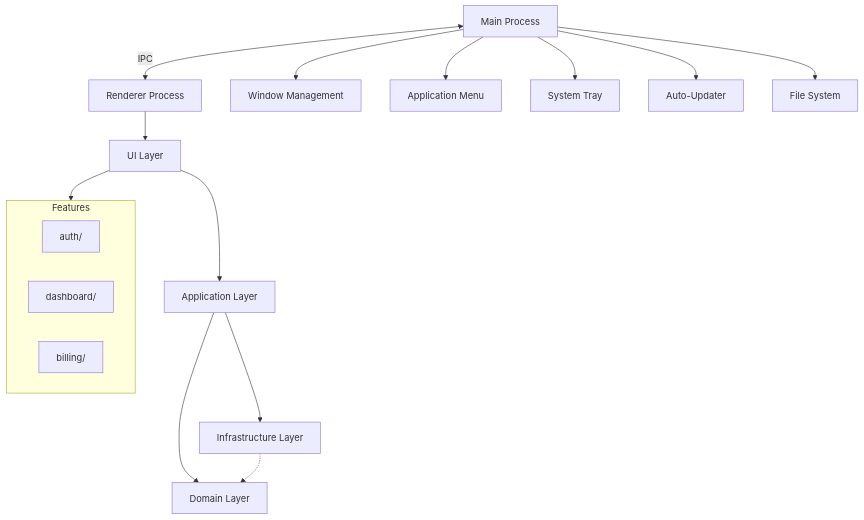
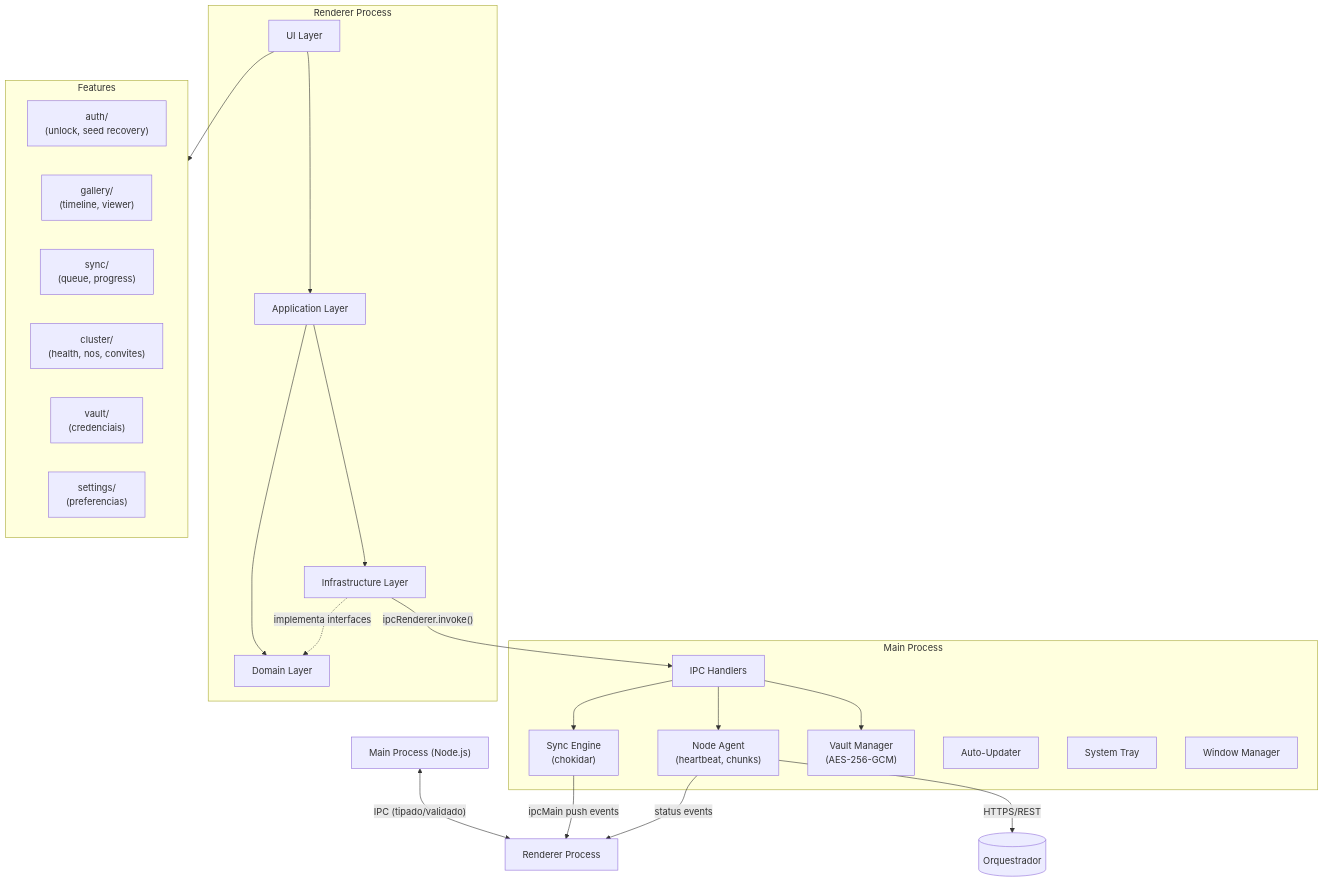
One commit to DouglasPrado/alexandria changed the diagram in docs/frontend/desktop/01-architecture.md. Above: the diagram before and after it, drawn with Mermaid. The commit also changed other lines of this file and 27 other files, not shown here.

````diff
--- a/docs/frontend/desktop/01-architecture.md
+++ b/docs/frontend/desktop/01-architecture.md
@@ -163,24 +193,46 @@
 ```mermaid
 graph TD
-    Main[Main Process] <-->|IPC| Renderer[Renderer Process]
+    Main["Main Process (Node.js)"] <-->|"IPC (tipado/validado)"| Renderer[Renderer Process]
 
-    Main --> Windows[Window Management]
-    Main --> Menu[Application Menu]
-    Main --> Tray[System Tray]
-    Main --> Updater[Auto-Updater]
-    Main --> FS[File System]
+    subgraph Main Process
+        SyncEngine["Sync Engine\n(chokidar)"]
+        NodeAgent["Node Agent\n(heartbeat, chunks)"]
+        VaultMgr["Vault Manager\n(AES-256-GCM)"]
+        IPCHandlers[IPC Handlers]
+        AutoUpdater[Auto-Updater]
+        TrayMgr[System Tray]
+        WindowMgr[Window Manager]
+    end
 
-    Renderer --> UI[UI Layer]
-    UI --> App[Application Layer]
-    App --> Domain[Domain Layer]
-    App --> Infra[Infrastructure Layer]
-    Infra -.-> Domain
+    subgraph Renderer Process
+        UI[UI Layer]
+        AppLayer[Application Layer]
+        DomainLayer[Domain Layer]
+        InfraLayer[Infrastructure Layer]
+    end
 
     subgraph Features
-        Auth[auth/]
-        Dashboard[dashboard/]
-        Billing[billing/]
+        Auth["auth/\n(unlock, seed recovery)"]
+        Gallery["gallery/\n(timeline, viewer)"]
+        Sync["sync/\n(queue, progress)"]
+        Cluster["cluster/\n(health, nos, convites)"]
+        Vault["vault/\n(credenciais)"]
+        Settings["settings/\n(preferencias)"]
     end
 
     UI --> Features
+    UI --> AppLayer
+    AppLayer --> DomainLayer
+    AppLayer --> InfraLayer
+    InfraLayer -.->|"implementa interfaces"| DomainLayer
+
+    InfraLayer -->|"ipcRenderer.invoke()"| IPCHandlers
+    IPCHandlers --> SyncEngine
+    IPCHandlers --> NodeAgent
+    IPCHandlers --> VaultMgr
+
+    SyncEngine -->|"ipcMain push events"| Renderer
+    NodeAgent -->|"status events"| Renderer
+
+    NodeAgent -->|"HTTPS/REST"| Orchestrator[(Orquestrador)]
 ```
````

- - - -

Wherever the word "IPCHandlers" appears in the entries above, copy that whole line.

+        IPCHandlers[IPC Handlers]
+    InfraLayer -->|"ipcRenderer.invoke()"| IPCHandlers
+    IPCHandlers --> SyncEngine
+    IPCHandlers --> NodeAgent
+    IPCHandlers --> VaultMgr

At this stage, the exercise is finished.